Third Regiment Infantry, Maryland Volunteers, Co. A

The History of the "Original" Third Maryland

The war fever of 1861-1862 saw a flood of volunteers in the north to suppress the "Great Rebellion," and one of the newly formed regiments in the border state of Maryland was the Third Regiment Infantry.  Although organized in Baltimore, Maryland, the regiment was something of a marriage of Maryland's east and west.  Companies formed in Washington County at Williamsport, Maryland were joined with Baltimore companies to complete the organization in early 1862.  From Maryland's eastern shore, one company of nine-month volunteers organized in Easton, Maryland, also served for a time in the regiment.  Although the majority of the soldiers were Maryland natives, a substantial minority of the Third Maryland were German and Irish immigrants who had settled in the Baltimore area.

The regiment was sent to the Shenandoah Valley in May, 1862 and took part in the many marches up and down the valley.  Although the Third Maryland had been in a number of minor skirmishes with rebels, they did not see "the elephant" until the small but bitterly fought battle at Cedar Mountain, a few miles south of Culpeper, Virginia in August, 1862.  The very next month they saw more heavy fighting in the war's most costly single day of battle at Antietam.  

The next year the regiment suffered its worst single day of losses in May, 1863 at the battle of Chancellorsville when they were ordered to support the federal right wing during Lee and Jackson's famous victory over Hooker.  Following Lee's army during his second invasion of the north, the Third saw "the elephant" once more on Culp's Hill at Gettysburg.  That fall, the regiment, along with the rest of the Twelfth Corps, was transported by railroad west to Tennessee where they spent the winter guarding the railway lines which supplied the beleaguered federal troops at Chattanooga.

While there, most of the men re-enlisted for the duration of the war.  Part of the agreement was that the men who re-enlisted received a 30-day furlough home.  So, in January they returned by railroad to Baltimore while those members of the Third who had chosen to resist the temptation of re-enlistment served out their three-year terms in Tennessee.  There, the 60-man detail participated in Sherman's Atlanta campaign the following spring, guarding ammunition trains and Hooker's headquarters until the terms of their enlistments ran out that fall.

Instead of reuniting with their detachment in Tennessee following their furlough, the Third Maryland Regiment, now bearing the title "Veteran Volunteers," was transferred to General Burnside's Ninth Corps.  They participated in Grant and Lee's spring and summer slugfest through northern Virginia at the Wliderness, Spotsylvania, North Anna, Cold Harbor, and finally to Petersburg.  There, the highly mobile campaign settled into a bitter 10-month siege.  By June, 1864, the regiment's numbers had been whittled down by death, desertion, and disease until they were redesignated a battalion (roughly half a regiment).  From their original one thousand men at the beginning of the war, they reached a low point of only 56 men at the time they participated in the Battle of the Crater in July, 1864.

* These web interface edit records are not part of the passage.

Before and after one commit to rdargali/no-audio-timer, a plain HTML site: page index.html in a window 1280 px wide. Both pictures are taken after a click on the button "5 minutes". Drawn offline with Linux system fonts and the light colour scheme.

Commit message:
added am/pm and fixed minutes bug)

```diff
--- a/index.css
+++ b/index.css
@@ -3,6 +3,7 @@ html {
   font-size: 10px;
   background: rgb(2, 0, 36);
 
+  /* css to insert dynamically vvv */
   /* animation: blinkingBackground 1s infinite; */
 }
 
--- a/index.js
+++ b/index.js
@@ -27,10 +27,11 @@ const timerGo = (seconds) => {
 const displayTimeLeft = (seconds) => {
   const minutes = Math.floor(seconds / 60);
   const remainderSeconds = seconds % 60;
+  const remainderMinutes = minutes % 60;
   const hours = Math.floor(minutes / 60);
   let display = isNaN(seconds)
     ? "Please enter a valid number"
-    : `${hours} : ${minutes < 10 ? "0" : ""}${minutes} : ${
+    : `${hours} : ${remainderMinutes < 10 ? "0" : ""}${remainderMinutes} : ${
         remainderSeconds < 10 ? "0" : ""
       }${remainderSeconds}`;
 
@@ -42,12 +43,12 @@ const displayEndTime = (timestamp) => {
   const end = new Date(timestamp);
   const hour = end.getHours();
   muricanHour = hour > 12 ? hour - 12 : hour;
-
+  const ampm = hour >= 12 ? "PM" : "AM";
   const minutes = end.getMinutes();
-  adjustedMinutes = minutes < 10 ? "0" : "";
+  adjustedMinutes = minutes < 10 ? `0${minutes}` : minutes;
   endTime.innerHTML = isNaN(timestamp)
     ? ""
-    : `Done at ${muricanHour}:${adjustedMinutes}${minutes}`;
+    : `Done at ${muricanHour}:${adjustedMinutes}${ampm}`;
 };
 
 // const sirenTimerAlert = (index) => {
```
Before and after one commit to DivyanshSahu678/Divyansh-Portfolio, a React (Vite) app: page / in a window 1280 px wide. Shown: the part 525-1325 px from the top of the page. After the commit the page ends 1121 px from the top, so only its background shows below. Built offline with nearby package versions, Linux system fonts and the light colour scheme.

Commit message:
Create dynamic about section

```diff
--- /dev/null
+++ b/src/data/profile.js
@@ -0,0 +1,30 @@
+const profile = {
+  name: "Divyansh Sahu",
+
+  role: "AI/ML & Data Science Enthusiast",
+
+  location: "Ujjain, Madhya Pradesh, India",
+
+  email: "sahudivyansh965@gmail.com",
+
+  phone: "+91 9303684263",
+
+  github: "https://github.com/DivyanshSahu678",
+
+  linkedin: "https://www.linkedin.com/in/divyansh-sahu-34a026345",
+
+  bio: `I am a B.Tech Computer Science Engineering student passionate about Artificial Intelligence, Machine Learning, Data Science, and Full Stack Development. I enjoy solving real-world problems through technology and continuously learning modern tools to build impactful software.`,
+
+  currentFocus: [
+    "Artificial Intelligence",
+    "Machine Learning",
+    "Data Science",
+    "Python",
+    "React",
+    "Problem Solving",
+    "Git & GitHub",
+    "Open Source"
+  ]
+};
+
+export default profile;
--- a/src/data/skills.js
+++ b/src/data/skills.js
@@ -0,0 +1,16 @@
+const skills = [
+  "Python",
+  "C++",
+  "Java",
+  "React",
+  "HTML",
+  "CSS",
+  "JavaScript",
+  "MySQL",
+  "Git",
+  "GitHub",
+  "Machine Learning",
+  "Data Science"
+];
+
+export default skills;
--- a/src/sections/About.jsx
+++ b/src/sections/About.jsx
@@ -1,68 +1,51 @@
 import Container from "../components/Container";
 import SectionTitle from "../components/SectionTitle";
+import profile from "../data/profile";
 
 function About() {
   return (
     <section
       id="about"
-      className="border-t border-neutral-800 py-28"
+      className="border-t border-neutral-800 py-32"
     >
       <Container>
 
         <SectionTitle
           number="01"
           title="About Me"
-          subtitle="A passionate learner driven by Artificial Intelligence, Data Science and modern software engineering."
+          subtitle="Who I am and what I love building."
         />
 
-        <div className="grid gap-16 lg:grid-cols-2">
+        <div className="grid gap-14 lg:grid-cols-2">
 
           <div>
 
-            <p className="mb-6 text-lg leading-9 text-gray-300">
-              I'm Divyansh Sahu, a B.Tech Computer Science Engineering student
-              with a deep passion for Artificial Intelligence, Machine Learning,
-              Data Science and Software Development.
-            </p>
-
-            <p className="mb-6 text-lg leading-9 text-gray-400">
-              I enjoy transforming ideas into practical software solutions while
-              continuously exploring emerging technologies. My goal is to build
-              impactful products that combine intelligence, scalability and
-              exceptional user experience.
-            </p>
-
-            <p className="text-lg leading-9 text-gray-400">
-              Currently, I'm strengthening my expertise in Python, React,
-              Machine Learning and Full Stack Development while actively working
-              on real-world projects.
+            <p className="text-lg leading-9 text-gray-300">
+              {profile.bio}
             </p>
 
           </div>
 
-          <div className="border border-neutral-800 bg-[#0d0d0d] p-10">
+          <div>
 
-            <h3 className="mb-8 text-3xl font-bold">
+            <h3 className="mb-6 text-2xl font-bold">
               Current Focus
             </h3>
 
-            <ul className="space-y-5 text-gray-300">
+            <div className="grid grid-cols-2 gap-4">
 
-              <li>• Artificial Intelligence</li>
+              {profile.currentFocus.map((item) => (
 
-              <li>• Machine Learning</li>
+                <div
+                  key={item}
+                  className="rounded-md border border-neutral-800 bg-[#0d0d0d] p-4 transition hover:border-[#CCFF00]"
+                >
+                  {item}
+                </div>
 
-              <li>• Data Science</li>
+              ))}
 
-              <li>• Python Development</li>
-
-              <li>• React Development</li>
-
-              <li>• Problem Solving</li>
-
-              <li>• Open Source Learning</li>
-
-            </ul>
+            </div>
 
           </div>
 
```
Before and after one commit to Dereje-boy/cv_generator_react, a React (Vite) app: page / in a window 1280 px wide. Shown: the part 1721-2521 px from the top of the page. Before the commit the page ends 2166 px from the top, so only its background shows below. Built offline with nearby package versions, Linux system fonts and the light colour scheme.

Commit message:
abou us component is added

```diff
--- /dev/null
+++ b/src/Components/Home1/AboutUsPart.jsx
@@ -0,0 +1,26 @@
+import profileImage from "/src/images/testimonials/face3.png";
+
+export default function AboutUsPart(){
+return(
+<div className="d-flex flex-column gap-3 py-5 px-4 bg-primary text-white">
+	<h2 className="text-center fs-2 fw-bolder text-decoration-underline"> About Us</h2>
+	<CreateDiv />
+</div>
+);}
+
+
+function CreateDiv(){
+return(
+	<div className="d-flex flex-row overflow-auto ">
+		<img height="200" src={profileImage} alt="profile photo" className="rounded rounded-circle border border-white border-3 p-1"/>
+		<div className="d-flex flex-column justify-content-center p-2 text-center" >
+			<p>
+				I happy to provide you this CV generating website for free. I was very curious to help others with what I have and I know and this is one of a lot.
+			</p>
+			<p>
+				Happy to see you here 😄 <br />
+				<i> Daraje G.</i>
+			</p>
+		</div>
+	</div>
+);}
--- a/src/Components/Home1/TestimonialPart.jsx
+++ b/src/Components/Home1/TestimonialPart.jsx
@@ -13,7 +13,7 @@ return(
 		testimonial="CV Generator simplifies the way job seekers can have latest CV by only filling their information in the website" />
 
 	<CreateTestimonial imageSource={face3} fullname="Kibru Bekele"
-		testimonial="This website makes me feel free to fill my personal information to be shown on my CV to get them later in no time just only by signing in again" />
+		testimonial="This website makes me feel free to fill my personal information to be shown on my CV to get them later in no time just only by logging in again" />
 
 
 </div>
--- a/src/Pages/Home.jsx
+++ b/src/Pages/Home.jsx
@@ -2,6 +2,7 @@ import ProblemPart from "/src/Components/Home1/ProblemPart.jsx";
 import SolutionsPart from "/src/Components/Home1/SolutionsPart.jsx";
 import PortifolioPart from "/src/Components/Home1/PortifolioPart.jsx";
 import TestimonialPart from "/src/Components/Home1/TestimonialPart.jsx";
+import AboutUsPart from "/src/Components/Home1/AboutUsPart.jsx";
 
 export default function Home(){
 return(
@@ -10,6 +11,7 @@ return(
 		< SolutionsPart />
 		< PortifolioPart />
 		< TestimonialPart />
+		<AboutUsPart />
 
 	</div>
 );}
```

New recruits replenished their numbers somewhat as the Third continued to participate in Grant's envelopment of Petersburg, seeing action through the fall months of 1864 at the Weldon Railroad in August and Poplar Grove Church in September.  The last major fight in which they participated was at Fort Stedman, which was Lee's desperate and unsuccessful attempt to break the stranglehold at Petersburg and began the march which would end at Appomattox Court House.

With the war over, the Third Maryland returned to Washington, D.C. area where they participated in the Grand Review of May 23, a massive pageant of marching troops through downtown Washington.  Wrapping up their final weeks of service by guarding the railway lines between Laurel and Hyattsville, the Third Maryland was disbanded  on July 31, 1865.  By the official count, the regiment lost during service  eight officers and eighty-three enlisted men killed and mortally wounded; four officers and one-hundred thirty enlisted men also died by disease.  The regiment never lost their colors and five members received the Medal of Honor.

Website Builder